Portable X-Ray Diffraction (XRD)
Exploration Technique: Portable X-Ray Diffraction (XRD)
|Exploration Technique Information|
|Exploration Group:||Field Techniques|
|Exploration Sub Group:||Data Collection and Mapping|
|Parent Exploration Technique:||Data Collection and Mapping|
|Information Provided by Technique|
|Lithology:||Rapid and unambiguous identification of unknown minerals.|
X-ray powder diffraction has been widely used in geology, environmental science, material science, and engineering for rapid identification of unknown crystalline substances since the 1940s, however these analyses were historically restricted to a laboratory setting. Additional uses include detailed characterization of crystalline samples, determination of unit cell dimensions, and quantitative determination of modal amounts of minerals in a sample. X-ray powder diffraction can also be applied to the identification of fine-grained minerals. More specifically, the technique can be used to distinguish between different clays and mixed layer clays that are optically similar, but form from distinctly different weathering and hydrothermal alteration processes.
Recent innovations have led to the development of a vibrating sample holder for use in XRD analysis. Such sample holders cause convection of a powdered sample during bombardment, allowing for analysis of samples with grain sizes between 5-150 microns. This capability drastically simplifies sample preparation and greatly reduces the number of moving parts required for the device to function, allowing for miniaturization and portability.
- Data Collection and Mapping
- Interpretation of the data requires access to the AMSCD mineral database (included in the XPowder software that ships with the Terra device) or to a standard reference file of inorganic compounds.
- Requires a relatively small amount of pure material that has been ground into a powder.

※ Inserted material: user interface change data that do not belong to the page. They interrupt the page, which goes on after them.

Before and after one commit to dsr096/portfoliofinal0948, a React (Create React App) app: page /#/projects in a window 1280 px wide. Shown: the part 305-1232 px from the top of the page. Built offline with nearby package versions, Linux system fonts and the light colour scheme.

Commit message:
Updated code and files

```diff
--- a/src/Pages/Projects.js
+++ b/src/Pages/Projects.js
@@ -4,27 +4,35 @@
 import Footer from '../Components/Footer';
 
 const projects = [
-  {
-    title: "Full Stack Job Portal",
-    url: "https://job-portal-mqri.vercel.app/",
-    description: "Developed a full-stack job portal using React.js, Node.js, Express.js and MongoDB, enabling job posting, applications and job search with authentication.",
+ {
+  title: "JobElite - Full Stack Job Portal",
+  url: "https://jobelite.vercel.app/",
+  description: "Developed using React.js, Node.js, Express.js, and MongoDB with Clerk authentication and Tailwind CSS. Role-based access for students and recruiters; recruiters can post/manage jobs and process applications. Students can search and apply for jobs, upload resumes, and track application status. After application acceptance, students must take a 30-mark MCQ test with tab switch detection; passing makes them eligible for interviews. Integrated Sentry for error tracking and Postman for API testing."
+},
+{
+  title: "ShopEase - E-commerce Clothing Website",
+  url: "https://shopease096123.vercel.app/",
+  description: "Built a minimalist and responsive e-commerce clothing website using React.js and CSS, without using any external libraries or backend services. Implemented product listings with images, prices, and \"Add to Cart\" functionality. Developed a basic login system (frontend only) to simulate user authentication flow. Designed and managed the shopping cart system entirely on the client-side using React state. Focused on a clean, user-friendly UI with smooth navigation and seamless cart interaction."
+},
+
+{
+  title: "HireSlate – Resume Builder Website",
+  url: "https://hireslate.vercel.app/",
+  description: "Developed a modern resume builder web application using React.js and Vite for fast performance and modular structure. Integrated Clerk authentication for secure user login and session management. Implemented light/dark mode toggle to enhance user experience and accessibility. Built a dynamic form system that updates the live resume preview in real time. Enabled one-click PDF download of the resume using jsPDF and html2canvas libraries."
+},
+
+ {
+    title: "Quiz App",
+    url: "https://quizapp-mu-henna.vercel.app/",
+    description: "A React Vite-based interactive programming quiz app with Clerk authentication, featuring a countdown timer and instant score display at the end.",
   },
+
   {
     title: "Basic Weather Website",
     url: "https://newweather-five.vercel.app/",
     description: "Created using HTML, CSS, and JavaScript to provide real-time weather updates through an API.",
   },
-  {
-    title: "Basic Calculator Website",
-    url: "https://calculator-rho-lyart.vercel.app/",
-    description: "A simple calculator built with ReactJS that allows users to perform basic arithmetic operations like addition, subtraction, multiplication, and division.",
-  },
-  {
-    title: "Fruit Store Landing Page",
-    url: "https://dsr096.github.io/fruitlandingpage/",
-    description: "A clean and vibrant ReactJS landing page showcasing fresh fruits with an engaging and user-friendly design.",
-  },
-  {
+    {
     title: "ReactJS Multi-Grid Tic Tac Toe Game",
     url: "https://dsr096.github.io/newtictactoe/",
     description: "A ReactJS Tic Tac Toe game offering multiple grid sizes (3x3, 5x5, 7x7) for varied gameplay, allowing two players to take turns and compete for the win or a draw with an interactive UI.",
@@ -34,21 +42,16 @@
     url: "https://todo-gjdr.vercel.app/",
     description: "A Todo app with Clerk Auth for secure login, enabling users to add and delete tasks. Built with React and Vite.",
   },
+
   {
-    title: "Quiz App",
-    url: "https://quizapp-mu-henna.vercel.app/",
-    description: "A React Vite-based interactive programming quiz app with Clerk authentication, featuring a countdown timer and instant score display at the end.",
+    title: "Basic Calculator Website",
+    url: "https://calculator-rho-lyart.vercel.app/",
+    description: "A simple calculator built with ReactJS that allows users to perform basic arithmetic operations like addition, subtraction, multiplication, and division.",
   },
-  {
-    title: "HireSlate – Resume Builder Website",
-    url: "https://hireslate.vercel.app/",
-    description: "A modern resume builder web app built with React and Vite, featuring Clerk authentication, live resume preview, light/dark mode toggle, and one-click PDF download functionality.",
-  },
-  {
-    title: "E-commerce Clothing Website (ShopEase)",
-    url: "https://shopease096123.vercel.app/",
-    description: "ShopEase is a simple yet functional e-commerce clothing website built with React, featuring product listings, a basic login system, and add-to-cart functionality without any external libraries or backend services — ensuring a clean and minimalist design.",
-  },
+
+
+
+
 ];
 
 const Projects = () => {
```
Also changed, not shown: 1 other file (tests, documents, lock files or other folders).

- Indexing of patterns for non-isometric crystal systems can be complex for unit cell determinations.
- Peak overlay may occur for some samples and becomes worse for high angle “reflections.”
Cullity, B. D. 1978. Elements of X-ray diffraction. 2nd ed. Addison-Wesley, Reading, Mass.
Eby, G.N., 2004, Principles of Environmental Geochemistry. Brooks/Cole-Thomson Learning, p. 212-214.
Klug, H. P., and L. E. Alexander. 1974. X-ray diffraction procedures for polycrystalline and amorphous materials. 2nd ed. Wiley, New York.
Moore, D. M. and R. C. Reynolds, Jr. 1997. X-Ray diffraction and the identification and analysis of clay minerals. 2nd Ed. Oxford University Press, New York.
- X-ray Powder Diffraction (XRD)
- Technology Overview of InXitu XRD/XRF Products
- Vibrating Sample Holder for XRD Analysis with Minimal Sample Preparation
<ref>tag; no text was provided for refs named
Cite error: Invalid
- X-Ray Reflection in Accordance with Bragg’s Law
No exploration activities found.